Instructions to follow: Every entry below needs to be printed again exactly, with its pictures left out.

____

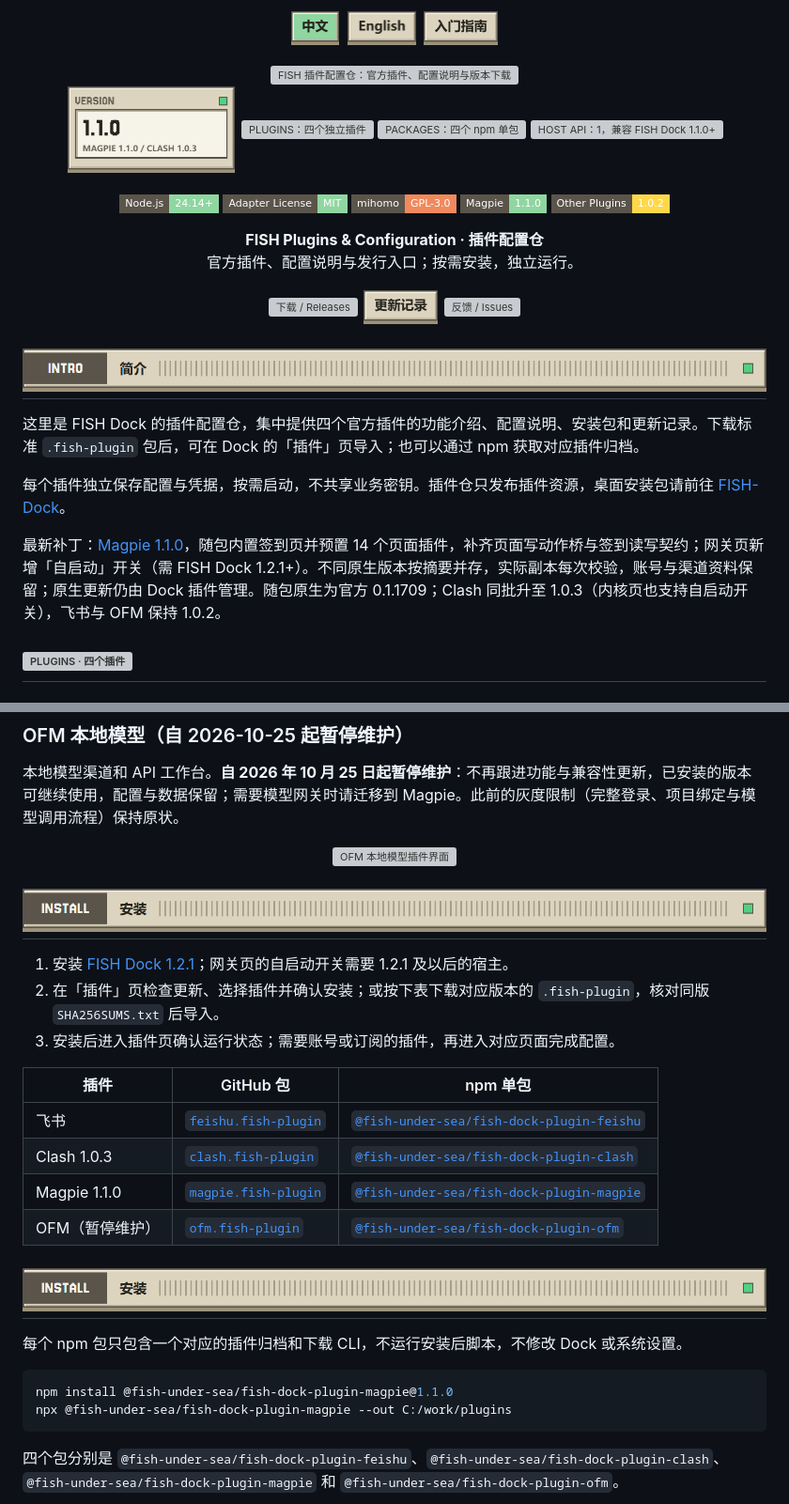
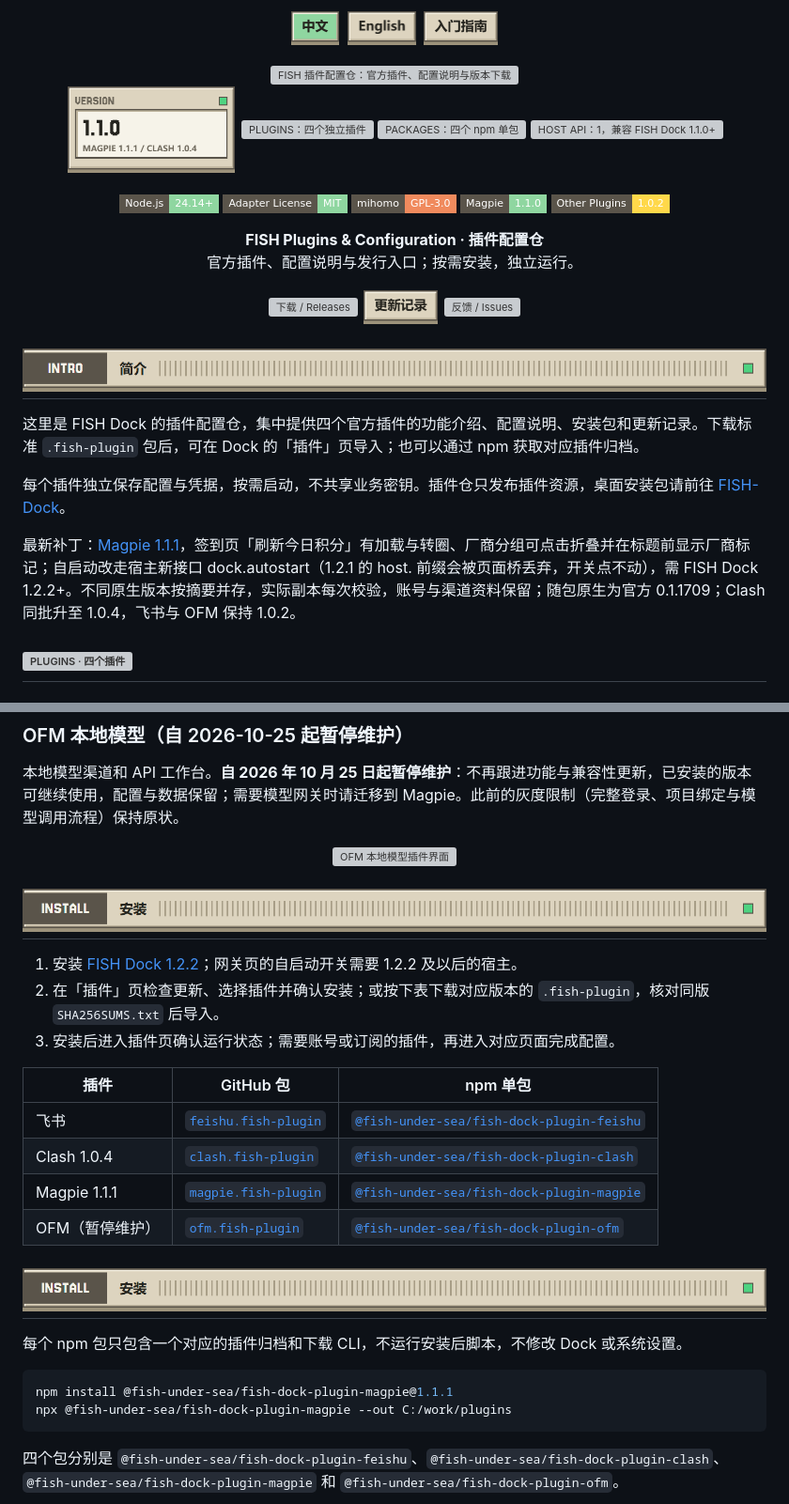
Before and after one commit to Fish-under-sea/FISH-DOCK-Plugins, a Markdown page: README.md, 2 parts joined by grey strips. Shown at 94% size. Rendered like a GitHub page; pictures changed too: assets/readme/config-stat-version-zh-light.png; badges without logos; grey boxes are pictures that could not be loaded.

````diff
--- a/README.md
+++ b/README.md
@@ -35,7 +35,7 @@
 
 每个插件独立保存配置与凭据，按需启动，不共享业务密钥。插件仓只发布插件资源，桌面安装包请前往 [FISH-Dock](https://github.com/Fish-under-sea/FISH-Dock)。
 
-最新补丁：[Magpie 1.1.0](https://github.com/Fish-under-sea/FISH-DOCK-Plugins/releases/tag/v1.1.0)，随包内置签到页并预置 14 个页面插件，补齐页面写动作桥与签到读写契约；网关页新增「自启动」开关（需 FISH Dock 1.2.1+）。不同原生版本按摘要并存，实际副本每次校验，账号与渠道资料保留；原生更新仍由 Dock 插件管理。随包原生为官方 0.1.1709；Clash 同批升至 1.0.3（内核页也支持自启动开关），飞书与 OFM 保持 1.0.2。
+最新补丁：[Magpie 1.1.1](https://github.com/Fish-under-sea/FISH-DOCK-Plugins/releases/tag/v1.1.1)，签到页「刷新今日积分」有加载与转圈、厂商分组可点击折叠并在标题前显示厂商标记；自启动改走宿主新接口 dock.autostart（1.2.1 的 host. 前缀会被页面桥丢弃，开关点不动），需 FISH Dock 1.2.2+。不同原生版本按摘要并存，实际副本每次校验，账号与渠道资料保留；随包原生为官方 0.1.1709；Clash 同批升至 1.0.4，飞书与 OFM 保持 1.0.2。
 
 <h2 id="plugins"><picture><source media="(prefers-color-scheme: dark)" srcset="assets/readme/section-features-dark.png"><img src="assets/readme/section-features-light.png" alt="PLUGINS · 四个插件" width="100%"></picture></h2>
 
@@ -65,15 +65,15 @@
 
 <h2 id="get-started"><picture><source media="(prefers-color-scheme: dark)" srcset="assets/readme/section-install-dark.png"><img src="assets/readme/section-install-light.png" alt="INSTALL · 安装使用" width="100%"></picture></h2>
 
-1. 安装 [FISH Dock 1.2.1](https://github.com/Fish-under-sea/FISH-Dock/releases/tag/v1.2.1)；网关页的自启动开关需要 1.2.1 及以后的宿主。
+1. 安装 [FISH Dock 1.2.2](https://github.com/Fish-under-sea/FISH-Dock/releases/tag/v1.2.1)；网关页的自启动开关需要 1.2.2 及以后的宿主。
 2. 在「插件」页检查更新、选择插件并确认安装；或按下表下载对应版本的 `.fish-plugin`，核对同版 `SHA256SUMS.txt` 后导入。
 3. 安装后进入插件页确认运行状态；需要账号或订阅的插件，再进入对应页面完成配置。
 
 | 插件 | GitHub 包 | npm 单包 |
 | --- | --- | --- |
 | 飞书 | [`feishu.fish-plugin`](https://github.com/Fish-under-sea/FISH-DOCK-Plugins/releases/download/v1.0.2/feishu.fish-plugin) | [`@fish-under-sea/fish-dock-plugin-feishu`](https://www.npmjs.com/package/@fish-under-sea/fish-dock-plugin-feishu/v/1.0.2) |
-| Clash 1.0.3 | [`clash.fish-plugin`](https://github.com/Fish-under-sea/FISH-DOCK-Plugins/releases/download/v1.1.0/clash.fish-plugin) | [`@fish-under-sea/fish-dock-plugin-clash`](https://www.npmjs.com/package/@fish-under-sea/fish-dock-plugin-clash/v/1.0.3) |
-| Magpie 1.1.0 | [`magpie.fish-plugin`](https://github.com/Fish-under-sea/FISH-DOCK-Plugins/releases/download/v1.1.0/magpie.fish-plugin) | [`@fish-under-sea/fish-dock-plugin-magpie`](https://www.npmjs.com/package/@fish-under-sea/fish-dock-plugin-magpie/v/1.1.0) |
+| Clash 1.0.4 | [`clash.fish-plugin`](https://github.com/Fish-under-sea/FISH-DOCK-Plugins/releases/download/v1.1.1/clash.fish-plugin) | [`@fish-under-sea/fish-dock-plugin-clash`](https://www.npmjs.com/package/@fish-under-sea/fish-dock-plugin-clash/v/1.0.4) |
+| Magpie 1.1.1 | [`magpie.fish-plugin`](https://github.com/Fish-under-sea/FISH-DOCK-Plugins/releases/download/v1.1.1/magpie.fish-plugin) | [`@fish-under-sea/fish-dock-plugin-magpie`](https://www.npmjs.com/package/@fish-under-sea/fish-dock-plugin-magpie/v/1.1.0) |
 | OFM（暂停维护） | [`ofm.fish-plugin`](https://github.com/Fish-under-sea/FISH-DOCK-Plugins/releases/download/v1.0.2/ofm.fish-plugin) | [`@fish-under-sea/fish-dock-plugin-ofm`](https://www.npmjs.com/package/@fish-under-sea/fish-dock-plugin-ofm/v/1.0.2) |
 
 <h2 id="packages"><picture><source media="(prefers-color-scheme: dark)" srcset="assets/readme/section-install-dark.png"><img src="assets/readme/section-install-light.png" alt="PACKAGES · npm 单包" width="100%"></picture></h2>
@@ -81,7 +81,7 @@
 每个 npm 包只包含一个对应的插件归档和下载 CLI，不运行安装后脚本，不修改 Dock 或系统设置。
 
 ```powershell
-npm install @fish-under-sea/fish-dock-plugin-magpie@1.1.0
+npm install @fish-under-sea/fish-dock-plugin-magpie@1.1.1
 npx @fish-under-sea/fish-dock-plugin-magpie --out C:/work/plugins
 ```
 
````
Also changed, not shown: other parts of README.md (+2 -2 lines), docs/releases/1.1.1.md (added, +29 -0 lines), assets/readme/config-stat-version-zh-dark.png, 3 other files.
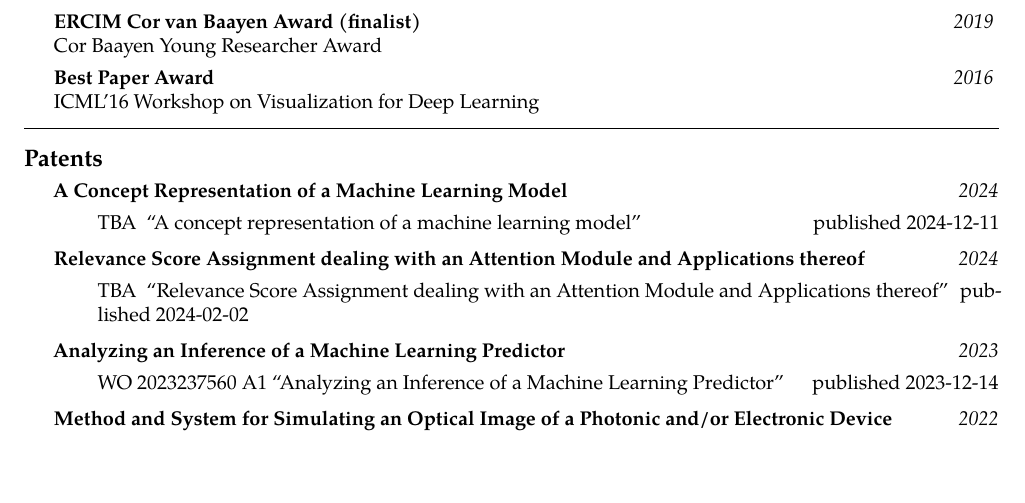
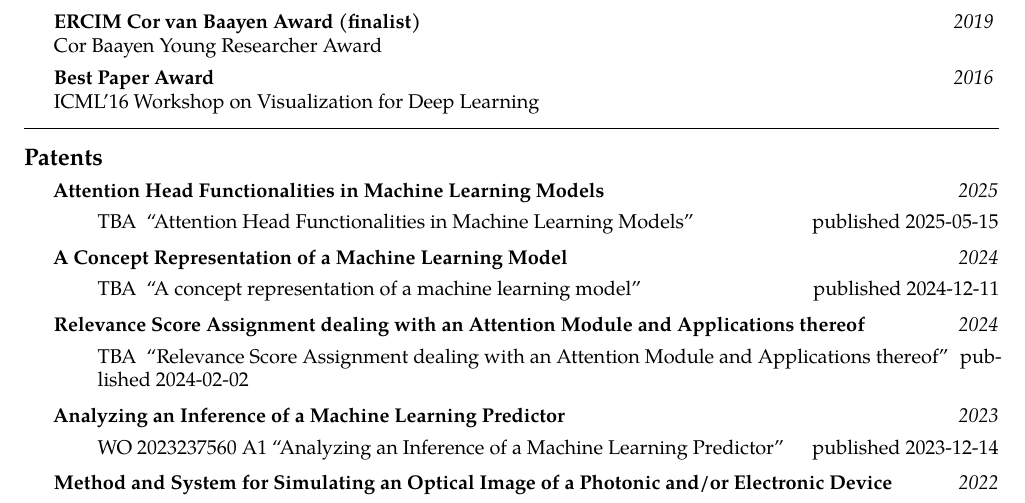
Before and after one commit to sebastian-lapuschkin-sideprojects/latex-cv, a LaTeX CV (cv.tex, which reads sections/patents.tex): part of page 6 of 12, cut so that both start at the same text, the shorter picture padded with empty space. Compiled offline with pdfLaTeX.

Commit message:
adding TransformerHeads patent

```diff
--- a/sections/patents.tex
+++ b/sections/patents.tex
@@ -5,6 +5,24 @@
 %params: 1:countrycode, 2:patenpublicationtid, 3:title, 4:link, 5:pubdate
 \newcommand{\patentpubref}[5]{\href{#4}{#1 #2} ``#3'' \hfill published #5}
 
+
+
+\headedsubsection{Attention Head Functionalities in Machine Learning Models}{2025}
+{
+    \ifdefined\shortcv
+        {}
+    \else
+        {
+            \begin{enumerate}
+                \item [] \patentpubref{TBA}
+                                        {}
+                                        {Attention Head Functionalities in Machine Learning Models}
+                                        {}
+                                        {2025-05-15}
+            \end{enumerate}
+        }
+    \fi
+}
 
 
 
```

____

Your solution:
Before and after one commit to Fish-under-sea/FISH-DOCK-Plugins, a Markdown page: README.md, 2 parts joined by grey strips. Shown at 94% size. Rendered like a GitHub page; pictures changed too: assets/readme/config-stat-version-zh-light.png; badges without logos; grey boxes are pictures that could not be loaded.

````diff
--- a/README.md
+++ b/README.md
@@ -35,7 +35,7 @@
 
 每个插件独立保存配置与凭据，按需启动，不共享业务密钥。插件仓只发布插件资源，桌面安装包请前往 [FISH-Dock](https://github.com/Fish-under-sea/FISH-Dock)。
 
-最新补丁：[Magpie 1.1.0](https://github.com/Fish-under-sea/FISH-DOCK-Plugins/releases/tag/v1.1.0)，随包内置签到页并预置 14 个页面插件，补齐页面写动作桥与签到读写契约；网关页新增「自启动」开关（需 FISH Dock 1.2.1+）。不同原生版本按摘要并存，实际副本每次校验，账号与渠道资料保留；原生更新仍由 Dock 插件管理。随包原生为官方 0.1.1709；Clash 同批升至 1.0.3（内核页也支持自启动开关），飞书与 OFM 保持 1.0.2。
+最新补丁：[Magpie 1.1.1](https://github.com/Fish-under-sea/FISH-DOCK-Plugins/releases/tag/v1.1.1)，签到页「刷新今日积分」有加载与转圈、厂商分组可点击折叠并在标题前显示厂商标记；自启动改走宿主新接口 dock.autostart（1.2.1 的 host. 前缀会被页面桥丢弃，开关点不动），需 FISH Dock 1.2.2+。不同原生版本按摘要并存，实际副本每次校验，账号与渠道资料保留；随包原生为官方 0.1.1709；Clash 同批升至 1.0.4，飞书与 OFM 保持 1.0.2。
 
 <h2 id="plugins"><picture><source media="(prefers-color-scheme: dark)" srcset="assets/readme/section-features-dark.png"><img src="assets/readme/section-features-light.png" alt="PLUGINS · 四个插件" width="100%"></picture></h2>
 
@@ -65,15 +65,15 @@
 
 <h2 id="get-started"><picture><source media="(prefers-color-scheme: dark)" srcset="assets/readme/section-install-dark.png"><img src="assets/readme/section-install-light.png" alt="INSTALL · 安装使用" width="100%"></picture></h2>
 
-1. 安装 [FISH Dock 1.2.1](https://github.com/Fish-under-sea/FISH-Dock/releases/tag/v1.2.1)；网关页的自启动开关需要 1.2.1 及以后的宿主。
+1. 安装 [FISH Dock 1.2.2](https://github.com/Fish-under-sea/FISH-Dock/releases/tag/v1.2.1)；网关页的自启动开关需要 1.2.2 及以后的宿主。
 2. 在「插件」页检查更新、选择插件并确认安装；或按下表下载对应版本的 `.fish-plugin`，核对同版 `SHA256SUMS.txt` 后导入。
 3. 安装后进入插件页确认运行状态；需要账号或订阅的插件，再进入对应页面完成配置。
 
 | 插件 | GitHub 包 | npm 单包 |
 | --- | --- | --- |
 | 飞书 | [`feishu.fish-plugin`](https://github.com/Fish-under-sea/FISH-DOCK-Plugins/releases/download/v1.0.2/feishu.fish-plugin) | [`@fish-under-sea/fish-dock-plugin-feishu`](https://www.npmjs.com/package/@fish-under-sea/fish-dock-plugin-feishu/v/1.0.2) |
-| Clash 1.0.3 | [`clash.fish-plugin`](https://github.com/Fish-under-sea/FISH-DOCK-Plugins/releases/download/v1.1.0/clash.fish-plugin) | [`@fish-under-sea/fish-dock-plugin-clash`](https://www.npmjs.com/package/@fish-under-sea/fish-dock-plugin-clash/v/1.0.3) |
-| Magpie 1.1.0 | [`magpie.fish-plugin`](https://github.com/Fish-under-sea/FISH-DOCK-Plugins/releases/download/v1.1.0/magpie.fish-plugin) | [`@fish-under-sea/fish-dock-plugin-magpie`](https://www.npmjs.com/package/@fish-under-sea/fish-dock-plugin-magpie/v/1.1.0) |
+| Clash 1.0.4 | [`clash.fish-plugin`](https://github.com/Fish-under-sea/FISH-DOCK-Plugins/releases/download/v1.1.1/clash.fish-plugin) | [`@fish-under-sea/fish-dock-plugin-clash`](https://www.npmjs.com/package/@fish-under-sea/fish-dock-plugin-clash/v/1.0.4) |
+| Magpie 1.1.1 | [`magpie.fish-plugin`](https://github.com/Fish-under-sea/FISH-DOCK-Plugins/releases/download/v1.1.1/magpie.fish-plugin) | [`@fish-under-sea/fish-dock-plugin-magpie`](https://www.npmjs.com/package/@fish-under-sea/fish-dock-plugin-magpie/v/1.1.0) |
 | OFM（暂停维护） | [`ofm.fish-plugin`](https://github.com/Fish-under-sea/FISH-DOCK-Plugins/releases/download/v1.0.2/ofm.fish-plugin) | [`@fish-under-sea/fish-dock-plugin-ofm`](https://www.npmjs.com/package/@fish-under-sea/fish-dock-plugin-ofm/v/1.0.2) |
 
 <h2 id="packages"><picture><source media="(prefers-color-scheme: dark)" srcset="assets/readme/section-install-dark.png"><img src="assets/readme/section-install-light.png" alt="PACKAGES · npm 单包" width="100%"></picture></h2>
@@ -81,7 +81,7 @@
 每个 npm 包只包含一个对应的插件归档和下载 CLI，不运行安装后脚本，不修改 Dock 或系统设置。
 
 ```powershell
-npm install @fish-under-sea/fish-dock-plugin-magpie@1.1.0
+npm install @fish-under-sea/fish-dock-plugin-magpie@1.1.1
 npx @fish-under-sea/fish-dock-plugin-magpie --out C:/work/plugins
 ```
 
````
Also changed, not shown: other parts of README.md (+2 -2 lines), docs/releases/1.1.1.md (added, +29 -0 lines), assets/readme/config-stat-version-zh-dark.png, 3 other files.
Before and after one commit to sebastian-lapuschkin-sideprojects/latex-cv, a LaTeX CV (cv.tex, which reads sections/patents.tex): part of page 6 of 12, cut so that both start at the same text, the shorter picture padded with empty space. Compiled offline with pdfLaTeX.

Commit message:
adding TransformerHeads patent

```diff
--- a/sections/patents.tex
+++ b/sections/patents.tex
@@ -5,6 +5,24 @@
 %params: 1:countrycode, 2:patenpublicationtid, 3:title, 4:link, 5:pubdate
 \newcommand{\patentpubref}[5]{\href{#4}{#1 #2} ``#3'' \hfill published #5}
 
+
+
+\headedsubsection{Attention Head Functionalities in Machine Learning Models}{2025}
+{
+    \ifdefined\shortcv
+        {}
+    \else
+        {
+            \begin{enumerate}
+                \item [] \patentpubref{TBA}
+                                        {}
+                                        {Attention Head Functionalities in Machine Learning Models}
+                                        {}
+                                        {2025-05-15}
+            \end{enumerate}
+        }
+    \fi
+}
 
 
 
```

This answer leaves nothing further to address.